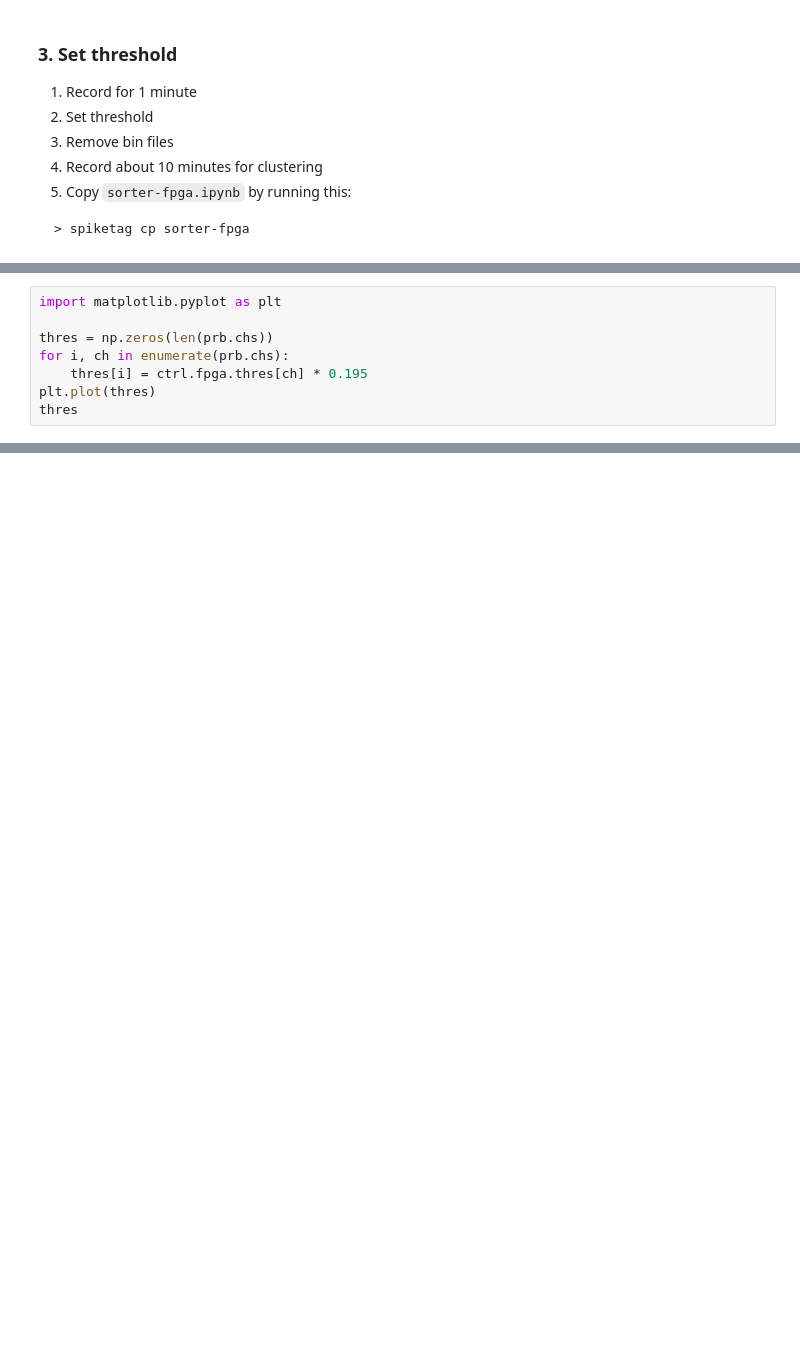
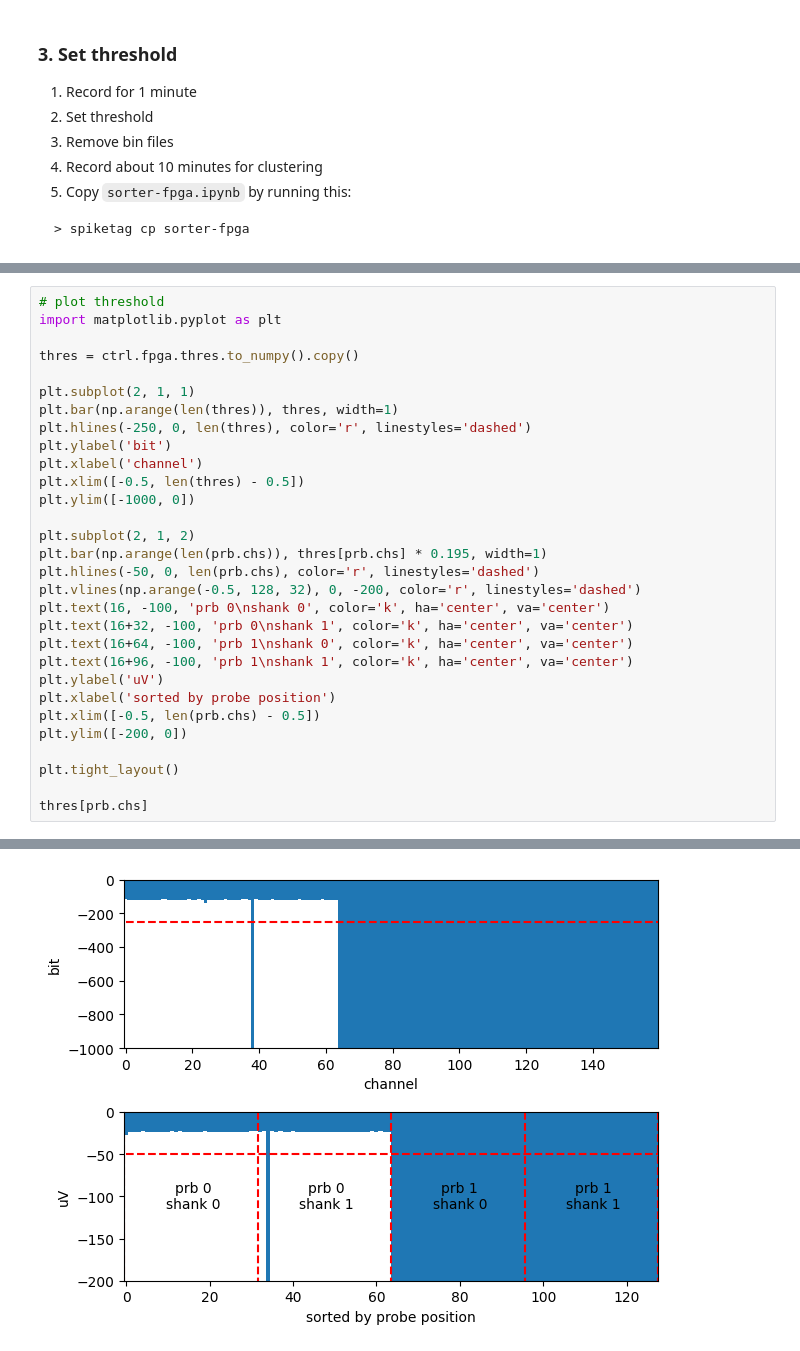
Before and after one commit to lapis42/spiketag, a Jupyter notebook: notebooks/template/config-fpga.ipynb, the cells around one changed output, grey strips where cells are left out. Drawn from its saved outputs; the diff is of its cells as text; blank space fills up the shorter version.

```diff
--- a/notebooks/template/config-fpga.ipynb
+++ b/notebooks/template/config-fpga.ipynb
@@ -132,8 +262,31 @@ ctrl.fpga.thres[128:160] = -20000. # suppress unused channels
-# %%
-import matplotlib.pyplot as plt
-
-thres = np.zeros(len(prb.chs))
-for i, ch in enumerate(prb.chs):
-    thres[i] = ctrl.fpga.thres[ch] * 0.195
-plt.plot(thres)
-thres
+# %%
+# plot threshold
+import matplotlib.pyplot as plt
+
+thres = ctrl.fpga.thres.to_numpy().copy()
+
+plt.subplot(2, 1, 1)
+plt.bar(np.arange(len(thres)), thres, width=1)
+plt.hlines(-250, 0, len(thres), color='r', linestyles='dashed')
+plt.ylabel('bit')
+plt.xlabel('channel')
+plt.xlim([-0.5, len(thres) - 0.5])
+plt.ylim([-1000, 0])
+
+plt.subplot(2, 1, 2)
+plt.bar(np.arange(len(prb.chs)), thres[prb.chs] * 0.195, width=1)
+plt.hlines(-50, 0, len(prb.chs), color='r', linestyles='dashed')
+plt.vlines(np.arange(-0.5, 128, 32), 0, -200, color='r', linestyles='dashed')
+plt.text(16, -100, 'prb 0\nshank 0', color='k', ha='center', va='center')
+plt.text(16+32, -100, 'prb 0\nshank 1', color='k', ha='center', va='center')
+plt.text(16+64, -100, 'prb 1\nshank 0', color='k', ha='center', va='center')
+plt.text(16+96, -100, 'prb 1\nshank 1', color='k', ha='center', va='center')
+plt.ylabel('uV')
+plt.xlabel('sorted by probe position')
+plt.xlim([-0.5, len(prb.chs) - 0.5])
+plt.ylim([-200, 0])
+
+plt.tight_layout()
+
+thres[prb.chs]
+# %% [output]
@@ -139,0 +310 @@ thres
+[figure, added]
```
Also changed, not shown: parts of 26 cells of this notebook.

Problem description: Write the records out again in full, exactly, and skip every picture.

Solution to this exercise:
Before and after one commit to lapis42/spiketag, a Jupyter notebook: notebooks/template/config-fpga.ipynb, the cells around one changed output, grey strips where cells are left out. Drawn from its saved outputs; the diff is of its cells as text; blank space fills up the shorter version.

```diff
--- a/notebooks/template/config-fpga.ipynb
+++ b/notebooks/template/config-fpga.ipynb
@@ -132,8 +262,31 @@ ctrl.fpga.thres[128:160] = -20000. # suppress unused channels
-# %%
-import matplotlib.pyplot as plt
-
-thres = np.zeros(len(prb.chs))
-for i, ch in enumerate(prb.chs):
-    thres[i] = ctrl.fpga.thres[ch] * 0.195
-plt.plot(thres)
-thres
+# %%
+# plot threshold
+import matplotlib.pyplot as plt
+
+thres = ctrl.fpga.thres.to_numpy().copy()
+
+plt.subplot(2, 1, 1)
+plt.bar(np.arange(len(thres)), thres, width=1)
+plt.hlines(-250, 0, len(thres), color='r', linestyles='dashed')
+plt.ylabel('bit')
+plt.xlabel('channel')
+plt.xlim([-0.5, len(thres) - 0.5])
+plt.ylim([-1000, 0])
+
+plt.subplot(2, 1, 2)
+plt.bar(np.arange(len(prb.chs)), thres[prb.chs] * 0.195, width=1)
+plt.hlines(-50, 0, len(prb.chs), color='r', linestyles='dashed')
+plt.vlines(np.arange(-0.5, 128, 32), 0, -200, color='r', linestyles='dashed')
+plt.text(16, -100, 'prb 0\nshank 0', color='k', ha='center', va='center')
+plt.text(16+32, -100, 'prb 0\nshank 1', color='k', ha='center', va='center')
+plt.text(16+64, -100, 'prb 1\nshank 0', color='k', ha='center', va='center')
+plt.text(16+96, -100, 'prb 1\nshank 1', color='k', ha='center', va='center')
+plt.ylabel('uV')
+plt.xlabel('sorted by probe position')
+plt.xlim([-0.5, len(prb.chs) - 0.5])
+plt.ylim([-200, 0])
+
+plt.tight_layout()
+
+thres[prb.chs]
+# %% [output]
@@ -139,0 +310 @@ thres
+[figure, added]
```
Also changed, not shown: parts of 26 cells of this notebook.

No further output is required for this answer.